List every line below containing "background".

-------- Information given --------

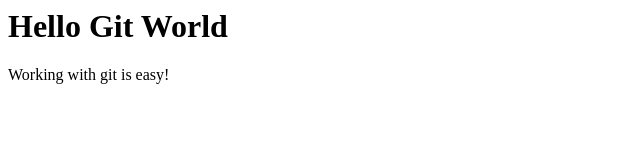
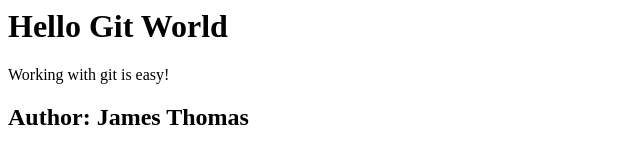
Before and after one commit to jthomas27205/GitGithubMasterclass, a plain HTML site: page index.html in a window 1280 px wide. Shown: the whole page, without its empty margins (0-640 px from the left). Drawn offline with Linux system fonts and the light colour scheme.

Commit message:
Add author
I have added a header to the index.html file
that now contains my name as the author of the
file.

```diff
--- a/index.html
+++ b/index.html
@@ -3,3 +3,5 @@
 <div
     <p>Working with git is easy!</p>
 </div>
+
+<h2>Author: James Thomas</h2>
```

--------
-------- Information given --------

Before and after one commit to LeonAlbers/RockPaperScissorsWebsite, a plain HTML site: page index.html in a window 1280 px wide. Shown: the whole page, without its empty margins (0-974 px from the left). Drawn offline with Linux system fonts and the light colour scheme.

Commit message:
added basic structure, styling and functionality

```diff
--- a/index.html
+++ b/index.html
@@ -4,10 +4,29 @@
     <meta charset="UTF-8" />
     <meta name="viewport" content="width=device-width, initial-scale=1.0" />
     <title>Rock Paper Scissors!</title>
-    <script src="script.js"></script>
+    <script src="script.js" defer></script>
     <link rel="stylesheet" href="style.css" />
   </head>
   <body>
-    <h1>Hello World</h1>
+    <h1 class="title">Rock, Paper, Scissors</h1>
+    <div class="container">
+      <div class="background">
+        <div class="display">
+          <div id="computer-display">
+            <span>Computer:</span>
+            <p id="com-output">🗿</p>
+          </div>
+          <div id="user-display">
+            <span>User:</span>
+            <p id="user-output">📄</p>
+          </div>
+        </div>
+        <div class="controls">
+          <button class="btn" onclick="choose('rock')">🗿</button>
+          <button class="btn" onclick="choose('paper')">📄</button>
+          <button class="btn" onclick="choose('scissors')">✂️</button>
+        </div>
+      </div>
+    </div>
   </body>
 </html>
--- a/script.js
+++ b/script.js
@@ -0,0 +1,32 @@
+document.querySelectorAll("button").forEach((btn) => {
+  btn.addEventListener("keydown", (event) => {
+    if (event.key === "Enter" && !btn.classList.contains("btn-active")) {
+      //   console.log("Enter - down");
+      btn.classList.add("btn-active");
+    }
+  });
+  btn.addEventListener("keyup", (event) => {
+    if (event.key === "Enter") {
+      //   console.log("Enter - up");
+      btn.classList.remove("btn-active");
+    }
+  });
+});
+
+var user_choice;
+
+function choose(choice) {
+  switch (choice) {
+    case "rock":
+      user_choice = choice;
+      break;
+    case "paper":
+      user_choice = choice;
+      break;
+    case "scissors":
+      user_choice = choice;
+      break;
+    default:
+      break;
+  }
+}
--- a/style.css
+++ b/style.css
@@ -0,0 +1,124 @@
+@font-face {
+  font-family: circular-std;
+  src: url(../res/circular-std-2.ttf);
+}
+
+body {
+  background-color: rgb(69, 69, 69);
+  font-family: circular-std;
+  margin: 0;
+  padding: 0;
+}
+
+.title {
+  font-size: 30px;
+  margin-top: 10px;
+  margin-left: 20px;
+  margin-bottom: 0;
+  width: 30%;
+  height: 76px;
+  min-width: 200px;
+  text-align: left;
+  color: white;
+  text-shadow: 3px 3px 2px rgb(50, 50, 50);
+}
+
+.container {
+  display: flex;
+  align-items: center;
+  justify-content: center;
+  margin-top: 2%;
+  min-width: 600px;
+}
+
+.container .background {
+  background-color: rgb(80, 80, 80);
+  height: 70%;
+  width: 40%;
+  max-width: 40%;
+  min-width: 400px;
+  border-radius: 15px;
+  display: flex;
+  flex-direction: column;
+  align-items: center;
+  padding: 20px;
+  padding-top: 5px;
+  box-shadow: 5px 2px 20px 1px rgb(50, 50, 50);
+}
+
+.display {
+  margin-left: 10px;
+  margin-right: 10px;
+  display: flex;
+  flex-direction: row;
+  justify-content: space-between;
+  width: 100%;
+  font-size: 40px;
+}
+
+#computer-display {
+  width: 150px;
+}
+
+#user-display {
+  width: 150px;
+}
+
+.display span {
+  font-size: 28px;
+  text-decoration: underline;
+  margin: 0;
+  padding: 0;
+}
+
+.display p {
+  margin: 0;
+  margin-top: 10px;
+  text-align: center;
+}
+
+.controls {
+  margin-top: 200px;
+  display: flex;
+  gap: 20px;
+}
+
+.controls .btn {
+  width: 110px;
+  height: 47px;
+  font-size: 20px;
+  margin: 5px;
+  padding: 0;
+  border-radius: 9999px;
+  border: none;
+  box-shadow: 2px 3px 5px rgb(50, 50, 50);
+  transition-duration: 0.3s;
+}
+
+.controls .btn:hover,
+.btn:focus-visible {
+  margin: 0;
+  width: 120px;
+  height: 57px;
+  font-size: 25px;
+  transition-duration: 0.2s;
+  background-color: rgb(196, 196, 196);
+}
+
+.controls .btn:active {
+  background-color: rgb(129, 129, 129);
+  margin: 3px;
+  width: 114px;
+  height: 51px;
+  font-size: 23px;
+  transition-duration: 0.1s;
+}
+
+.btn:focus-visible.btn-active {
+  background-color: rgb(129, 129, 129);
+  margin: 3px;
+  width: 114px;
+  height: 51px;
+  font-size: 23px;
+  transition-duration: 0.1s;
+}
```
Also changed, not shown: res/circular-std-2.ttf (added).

--------

#### Expected answer
+      <div class="background">
+  background-color: rgb(69, 69, 69);
+.container .background {
+  background-color: rgb(80, 80, 80);
+  background-color: rgb(196, 196, 196);
+  background-color: rgb(129, 129, 129);
+  background-color: rgb(129, 129, 129);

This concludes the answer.